▶ [Exercise directions]
Copy the listing below exactly, but skip the pictures.

▶ [Data]
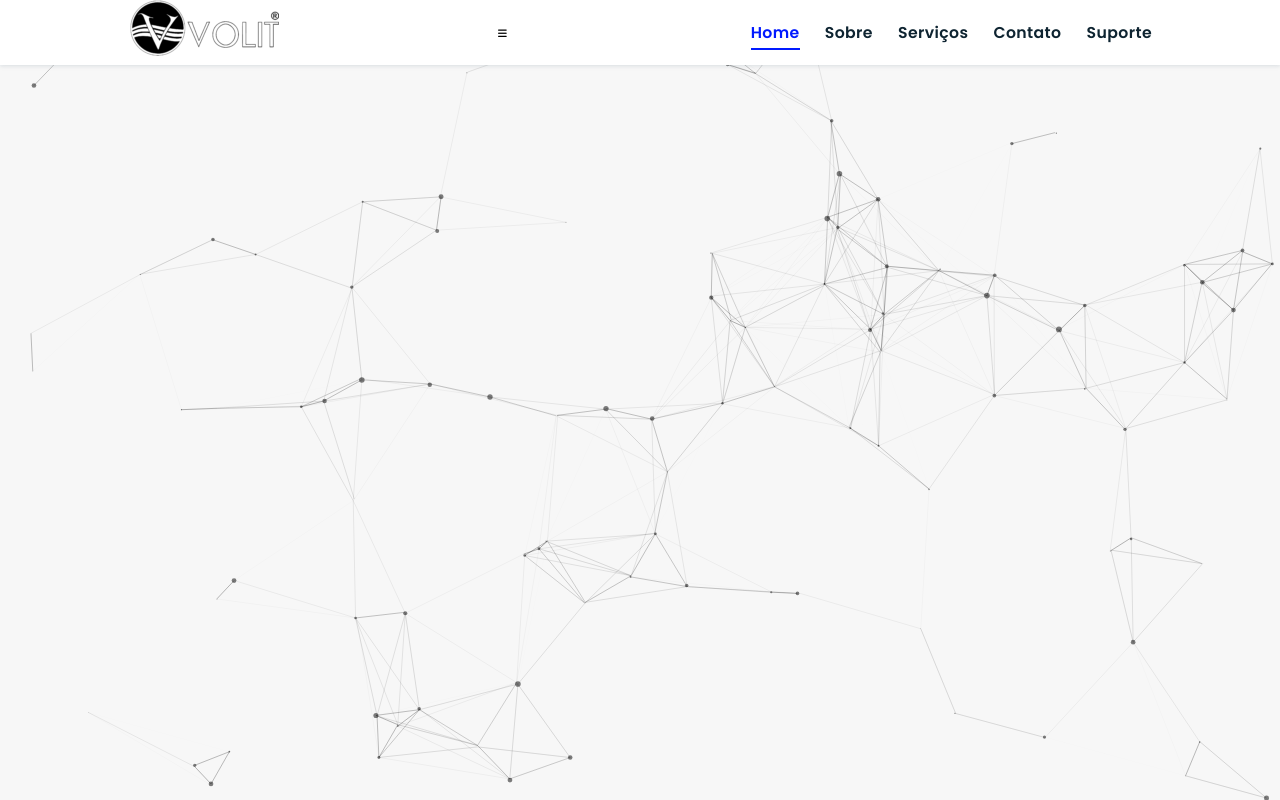
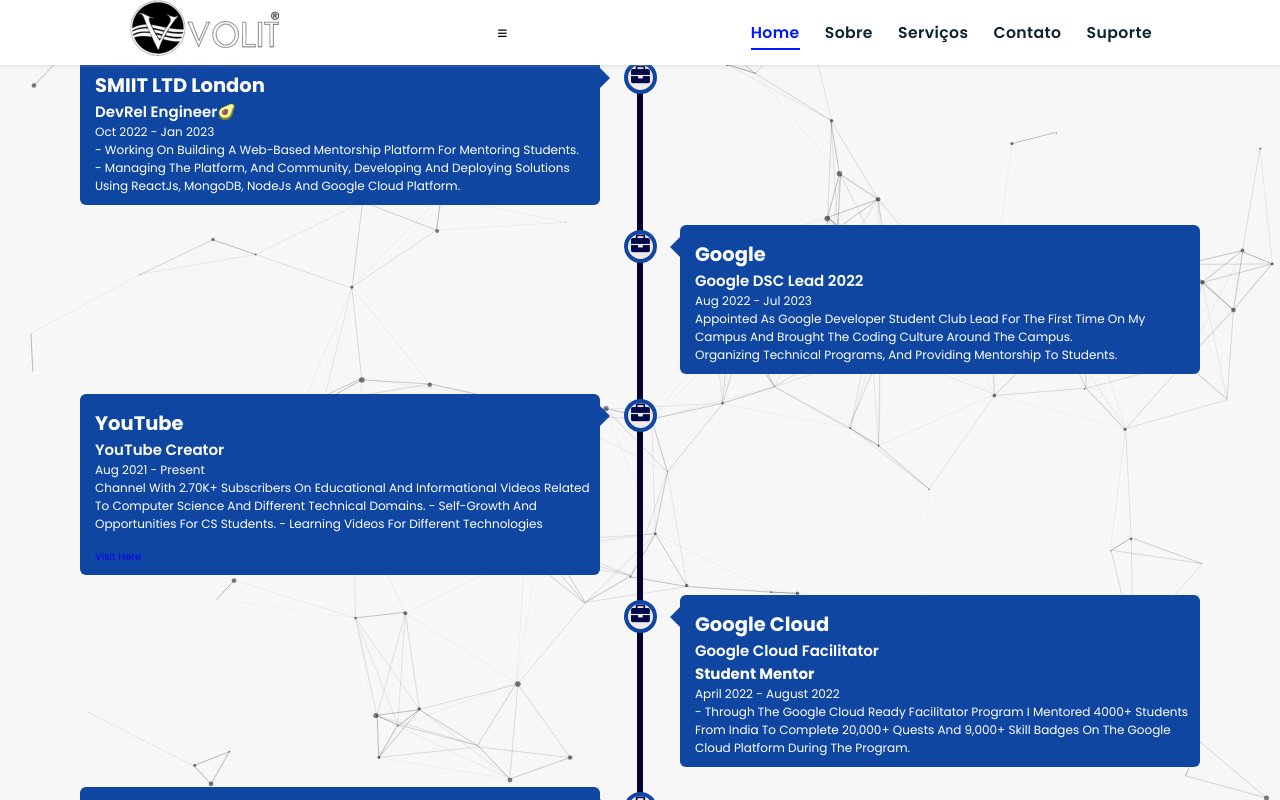
Before and after one commit to Aloack/Volit_Site, an Angular app in the folder aplicacaoweb/: page /home in a window 1280 px wide. Shown: the top 800 px of the page. Built offline with nearby package versions, Linux system fonts and the light colour scheme.

Commit message:
Feat: apontamento

```diff
--- a/aplicacaoweb/package.json
+++ b/aplicacaoweb/package.json
@@ -22,7 +22,7 @@
     "@angular/router": "^19.1.5",
     "@angular/ssr": "^19.1.6",
     "express": "^4.18.2",
-    "particles.js": "~0.15.0",
+    "particles.js": "^2.0.0",
     "rxjs": "~7.8.0",
     "tslib": "^2.3.0",
     "zone.js": "~0.15.0"
--- a/aplicacaoweb/src/app/pages/home/homePages/home-content/home-content.component.html
+++ b/aplicacaoweb/src/app/pages/home/homePages/home-content/home-content.component.html
@@ -1,6 +1,4 @@
-<section id="banana">
     <div id="particles-js"></div>
-</section>
 
 
 <!-- about section starts -->
```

▶ [Answer to the exercise]
Before and after one commit to Aloack/Volit_Site, an Angular app in the folder aplicacaoweb/: page /home in a window 1280 px wide. Shown: the top 800 px of the page. Built offline with nearby package versions, Linux system fonts and the light colour scheme.

Commit message:
Feat: apontamento

```diff
--- a/aplicacaoweb/package.json
+++ b/aplicacaoweb/package.json
@@ -22,7 +22,7 @@
     "@angular/router": "^19.1.5",
     "@angular/ssr": "^19.1.6",
     "express": "^4.18.2",
-    "particles.js": "~0.15.0",
+    "particles.js": "^2.0.0",
     "rxjs": "~7.8.0",
     "tslib": "^2.3.0",
     "zone.js": "~0.15.0"
--- a/aplicacaoweb/src/app/pages/home/homePages/home-content/home-content.component.html
+++ b/aplicacaoweb/src/app/pages/home/homePages/home-content/home-content.component.html
@@ -1,6 +1,4 @@
-<section id="banana">
     <div id="particles-js"></div>
-</section>
 
 
 <!-- about section starts -->
```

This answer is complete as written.